### Exercise requirements
Exactly as written, set down each line of the data below except its pictures.

### Input for this task
[Start of Attachment]

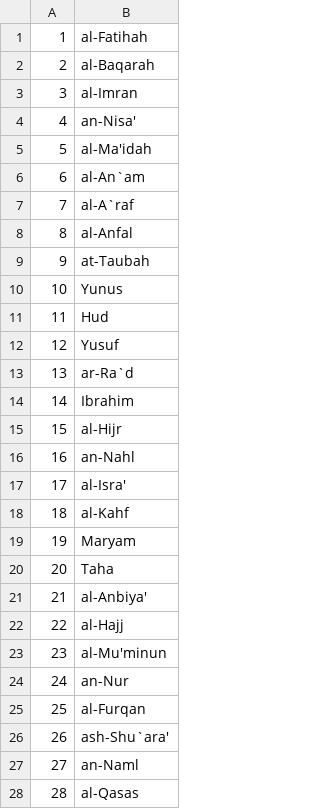
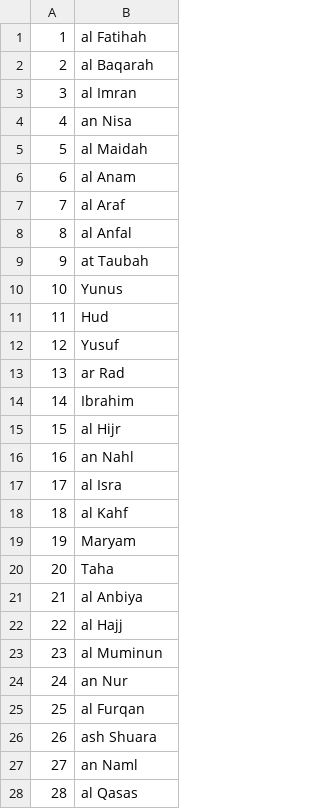
Before and after one commit to intesar/Quran, a CSV file: src/main/resources/data/Sura-Numbers.csv, drawn as a sheet; only a part is shown; the diff covers the shown part only.

```diff
--- a/src/main/resources/data/Sura-Numbers.csv
+++ b/src/main/resources/data/Sura-Numbers.csv
@@ -1,10 +1,10 @@
-1|al-Fatihah
-2|al-Baqarah
-3|al-Imran
-4|an-Nisa'
-5|al-Ma'idah
-6|al-An`am
-7|al-A`raf
-8|al-Anfal
-9|at-Taubah
+1|al Fatihah
+2|al Baqarah
+3|al Imran
+4|an Nisa
+5|al Maidah
+6|al Anam
+7|al Araf
+8|al Anfal
+9|at Taubah
 10|Yunus
@@ -12,17 +12,17 @@
 12|Yusuf
-13|ar-Ra`d
+13|ar Rad
 14|Ibrahim
-15|al-Hijr
-16|an-Nahl
-17|al-Isra'
-18|al-Kahf
+15|al Hijr
+16|an Nahl
+17|al Isra
+18|al Kahf
 19|Maryam
 20|Taha
-21|al-Anbiya'
-22|al-Hajj
-23|al-Mu'minun
-24|an-Nur
-25|al-Furqan
-26|ash-Shu`ara'
-27|an-Naml
-28|al-Qasas
+21|al Anbiya
+22|al Hajj
+23|al Muminun
+24|an Nur
+25|al Furqan
+26|ash Shuara
+27|an Naml
+28|al Qasas
```
Also changed, not shown: 76 edited cells elsewhere in this file, 5 other files.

[End of Attachment]

### Answer section
Before and after one commit to intesar/Quran, a CSV file: src/main/resources/data/Sura-Numbers.csv, drawn as a sheet; only a part is shown; the diff covers the shown part only.

```diff
--- a/src/main/resources/data/Sura-Numbers.csv
+++ b/src/main/resources/data/Sura-Numbers.csv
@@ -1,10 +1,10 @@
-1|al-Fatihah
-2|al-Baqarah
-3|al-Imran
-4|an-Nisa'
-5|al-Ma'idah
-6|al-An`am
-7|al-A`raf
-8|al-Anfal
-9|at-Taubah
+1|al Fatihah
+2|al Baqarah
+3|al Imran
+4|an Nisa
+5|al Maidah
+6|al Anam
+7|al Araf
+8|al Anfal
+9|at Taubah
 10|Yunus
@@ -12,17 +12,17 @@
 12|Yusuf
-13|ar-Ra`d
+13|ar Rad
 14|Ibrahim
-15|al-Hijr
-16|an-Nahl
-17|al-Isra'
-18|al-Kahf
+15|al Hijr
+16|an Nahl
+17|al Isra
+18|al Kahf
 19|Maryam
 20|Taha
-21|al-Anbiya'
-22|al-Hajj
-23|al-Mu'minun
-24|an-Nur
-25|al-Furqan
-26|ash-Shu`ara'
-27|an-Naml
-28|al-Qasas
+21|al Anbiya
+22|al Hajj
+23|al Muminun
+24|an Nur
+25|al Furqan
+26|ash Shuara
+27|an Naml
+28|al Qasas
```
Also changed, not shown: 76 edited cells elsewhere in this file, 5 other files.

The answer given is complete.